Some 4,800 Ivorian refugees forced to flee into Liberia have benefitted from two phases of ActionAid's ongoing emergency response to the fall-out from the political crisis which continues to tear apart Cote d'Ivoire.
Escalating violence over the past few weeks has forced thousands more people to leave their homes in the West African country. An estimated 110,000 of those who have fled are now living in border areas in neighbouring Liberia.
The influx has put huge pressure on already limited resources in Liberia. On a 2 day trip to the country in early April, UN Under-Secretary-General for Humanitarian Affairs and Emergency Relief Coordinator Valerie Amos visited towns in Grand Gedeh country, where an estimated 9,000 refugees arrived in just one week in late March.
"Many of the refugees here dropped everything and ran for their lives. They arrived in Liberia with little or nothing. The Liberian people have shown great generosity, sharing what they have, but they need support, too," Amos said.
Following initial assessments of the situation in February, ActionAid Liberia worked in collaboration with partner organizations, local structures and displaced people themselves to distribute food packages and essential items such as soap and mosquito nets to 2,000 people in 5 towns in Nimba country, where the majority of refugees are concentrated.
A second round of distribution in late March reached an additional 2,800 people in Toe and Brown Towns in Gbarzon district and Tempo Town in Konobo district, both in Grand Gedeh county.
Ken Kerseh, 30, arrived in Teahplay, Nimba County along with her mother from Gwiaplay in Ivory Coast three months ago and had to carry the burden of her nine-month old twins, a girl and a boy, leaving her husband back home.
"We are seven in all. We have spent three months here now. When we came the first time they gave us buckets and bulgur wheat. Today I received some things," she said.
"What I got is small because I am breastfeeding and needed more rice to eat well and be able to give my children sufficient breast milk. But I want to tell you thank you for your help. The rice and other things will still benefit me and my children".
Ken does not know the whereabouts of her husband but believes he is still in Ivory Coast.
ActionAid Liberia's recent humanitarian assistance focused on refugees residing in the border towns of Gblarlay, Biaplay, Glalay, Douplay and Teahplay in the Buutuo region of Nimba County where a high influx of Ivorian refugees is reported.

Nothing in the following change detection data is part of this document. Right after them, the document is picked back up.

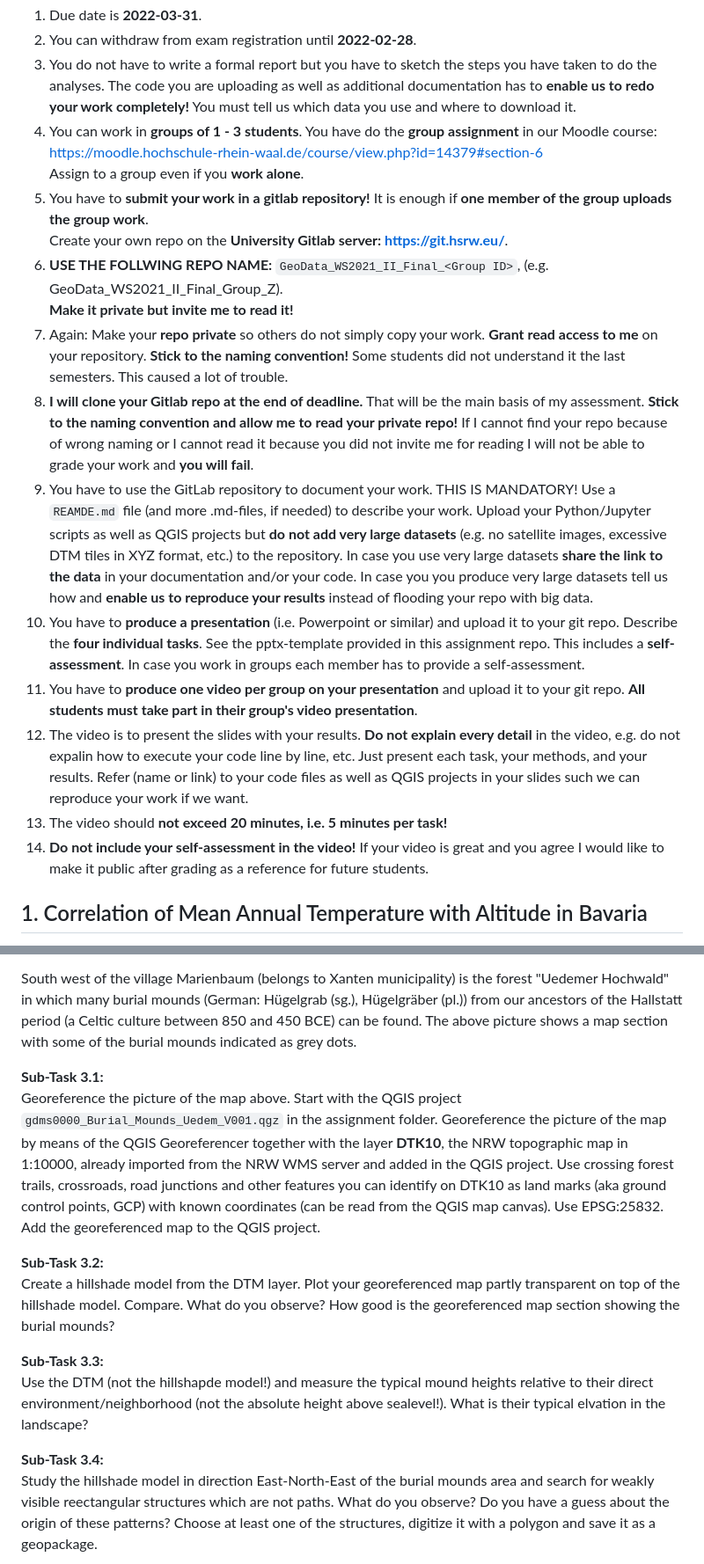
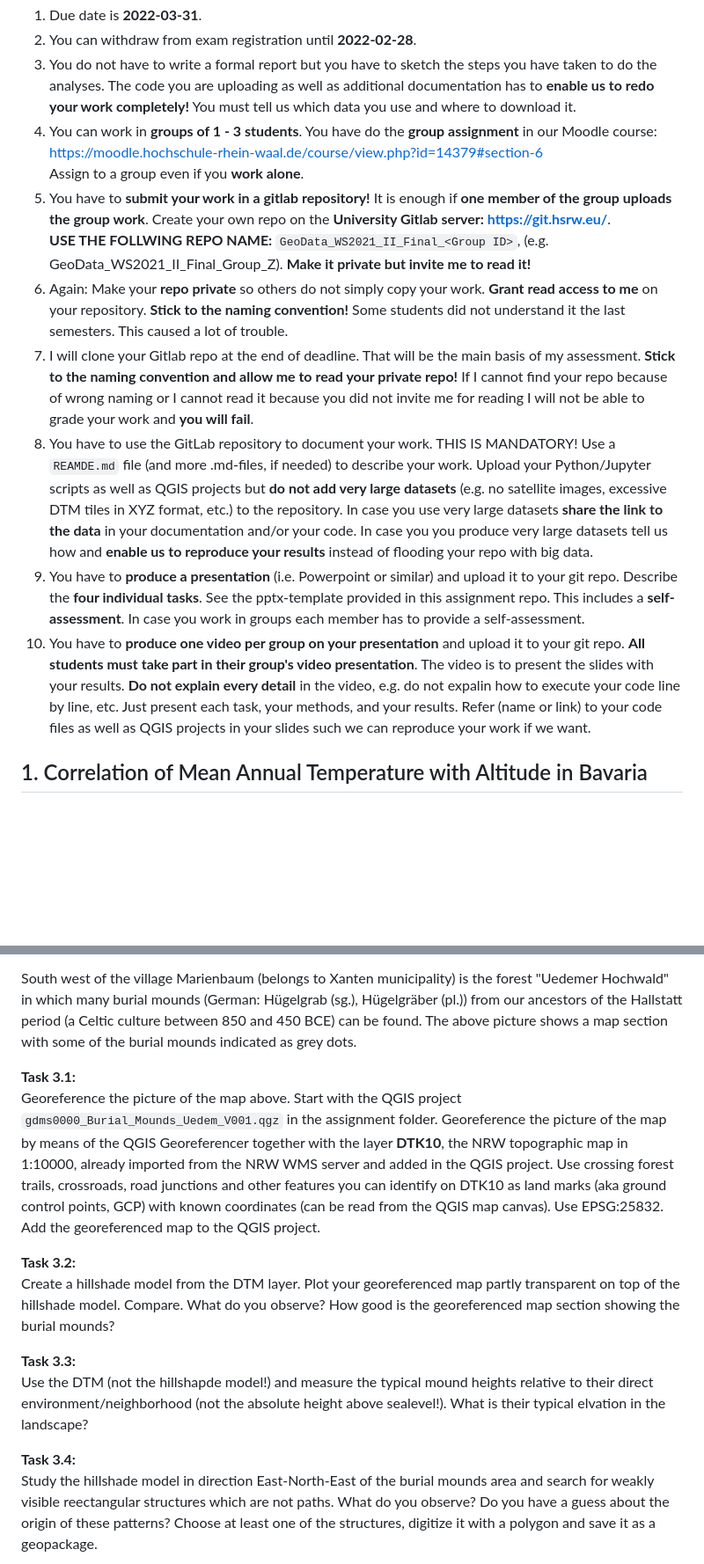
Before and after one commit to rolfbecker/EE_3.07_Geodata_WS2022, a Markdown page: gdms0000_Final_Assignment/README.md, 2 parts joined by grey strips. Shown at 88% size. Drawn GitHub-style; blank space fills up the shorter version.

```diff
--- a/gdms0000_Final_Assignment/README.md
+++ b/gdms0000_Final_Assignment/README.md
@@ -6,16 +6,12 @@
 1. You can withdraw from exam registration until **2022-02-28**.
 1. You do not have to write a formal report but you have to sketch the steps you have taken to do the analyses. The code you are uploading as well as additional documentation has to **enable us to redo your work completely!** You must tell us which data you use and where to download it.
 1. You can work in **groups of 1 - 3 students**. You have do the **group assignment** in our Moodle course: https://moodle.hochschule-rhein-waal.de/course/view.php?id=14379#section-6 <br> Assign to a group even if you **work alone**.
-1. You have to **submit your work in a gitlab repository!** It is enough if **one member of the group uploads the group work**. <br>Create your own repo on the **University Gitlab server: https://git.hsrw.eu/**.
-1. **USE THE FOLLWING REPO NAME:** `GeoData_WS2021_II_Final_<Group ID>`, (e.g. GeoData_WS2021_II_Final_Group_Z). <br>**Make it private but invite me to read it!**
+1. You have to **submit your work in a gitlab repository!** It is enough if **one member of the group uploads the group work**. Create your own repo on the **University Gitlab server: https://git.hsrw.eu/**. <br>**USE THE FOLLWING REPO NAME:** `GeoData_WS2021_II_Final_<Group ID>`, (e.g. GeoData_WS2021_II_Final_Group_Z). **Make it private but invite me to read it!**
 1. Again: Make your **repo private** so others do not simply copy your work. **Grant read access to me** on your repository. **Stick to the naming convention!** Some students did not understand it the last semesters. This caused a lot of trouble.
-1. **I will clone your Gitlab repo at the end of deadline.** That will be the main basis of my assessment. **Stick to the naming convention and allow me to read your private repo!** If I cannot find your repo because of wrong naming or I cannot read it because you did not invite me for reading I will not be able to grade your work and **you will fail**.
+1. I will clone your Gitlab repo at the end of deadline. That will be the main basis of my assessment. **Stick to the naming convention and allow me to read your private repo!** If I cannot find your repo because of wrong naming or I cannot read it because you did not invite me for reading I will not be able to grade your work and **you will fail**.
 1. You have to use the GitLab repository to document your work. THIS IS MANDATORY! Use a `REAMDE.md` file (and more .md-files, if needed) to describe your work. Upload your Python/Jupyter scripts as well as QGIS projects but **do not add very large datasets** (e.g. no satellite images, excessive DTM tiles in XYZ format, etc.) to the repository. In case you use very large datasets **share the link to the data** in your documentation and/or your code. In case you you produce very large datasets tell us how and **enable us to reproduce your results** instead of flooding your repo with big data.
 1. You have to **produce a presentation** (i.e. Powerpoint or similar) and upload it to your git repo. Describe the **four individual tasks**. See the pptx-template provided in this assignment repo. This includes a **self-assessment**. In case you work in groups each member has to provide a self-assessment.
-1. You have to **produce one video per group on your presentation** and upload it to your git repo. **All students must take part in their group's video presentation**.
-1. The video is to present the slides with your results. **Do not explain every detail** in the video, e.g. do not expalin how to execute your code line by line, etc. Just present each task, your methods, and your results. Refer (name or link) to your code files as well as QGIS projects in your slides such we can reproduce your work if we want.
-1. The video should **not exceed 20 minutes, i.e. 5 minutes per task!**
-1. **Do not include your self-assessment in the video!** If your video is great and you agree I would like to make it public after grading as a reference for future students.
+1. You have to **produce one video per group on your presentation** and upload it to your git repo. **All students must take part in their group's video presentation**. The video is to present the slides with your results. **Do not explain every detail** in the video, e.g. do not expalin how to execute your code line by line, etc. Just present each task, your methods, and your results. Refer (name or link) to your code files as well as QGIS projects in your slides such we can reproduce your work if we want.
 
 
 ## 1. Correlation of Mean Annual Temperature with Altitude in Bavaria
@@ -89,16 +85,16 @@ Save/export the created images and make a video from it. Add it to your gitlab r
 
 South west of the village Marienbaum (belongs to Xanten municipality) is the forest "Uedemer Hochwald" in which many burial mounds (German: Hügelgrab (sg.), Hügelgräber (pl.)) from our ancestors of the Hallstatt period (a Celtic culture between 850 and 450 BCE) can be found. The above picture shows a map section with some of the burial mounds indicated as grey dots.
 
-**Sub-Task 3.1:** <br>
+**Task 3.1:** <br>
 Georeference the picture of the map above. Start with the QGIS project `gdms0000_Burial_Mounds_Uedem_V001.qgz` in the assignment folder. Georeference the picture of the map by means of the QGIS Georeferencer together with the layer **DTK10**, the NRW topographic map in 1:10000, already imported from the NRW WMS server and added in the QGIS project. Use crossing forest trails, crossroads, road junctions and other features you can identify on DTK10 as land marks (aka ground control points, GCP) with known coordinates (can be read from the QGIS map canvas). Use EPSG:25832. Add the georeferenced map to the QGIS project.
 
-**Sub-Task 3.2:** <br>
+**Task 3.2:** <br>
 Create a hillshade model from the DTM layer. Plot your georeferenced map partly transparent on top of the hillshade model. Compare. What do you observe? How good is the georeferenced map section showing the burial mounds?
 
-**Sub-Task 3.3:** <br>
+**Task 3.3:** <br>
 Use the DTM (not the hillshapde model!) and measure the typical mound heights relative to their direct environment/neighborhood (not the absolute height above sealevel!). What is their typical elvation in the landscape?
 
-**Sub-Task 3.4:** <br>
+**Task 3.4:** <br>
 Study the hillshade model in direction East-North-East of the burial mounds area and search for weakly visible reectangular structures which are not paths. What do you observe? Do you have a guess about the origin of these patterns? Choose at least one of the structures, digitize it with a polygon and save it as a geopackage.
 
 ## 4. FREE EXERCISE
```
Also changed, not shown: other parts of gdms0000_Final_Assignment/README.md (+2 -2 lines).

Our initial response targeted 2,000 refugees with funding from the Strategic Crisis Programme (a fund managed by the International Emergencies and Conflict Team).
Recent weeks have seen deterioration in the situation, with more refugees flooding into Liberia. We are still seeking funding to expand our emergency response to meet the needs of those affected.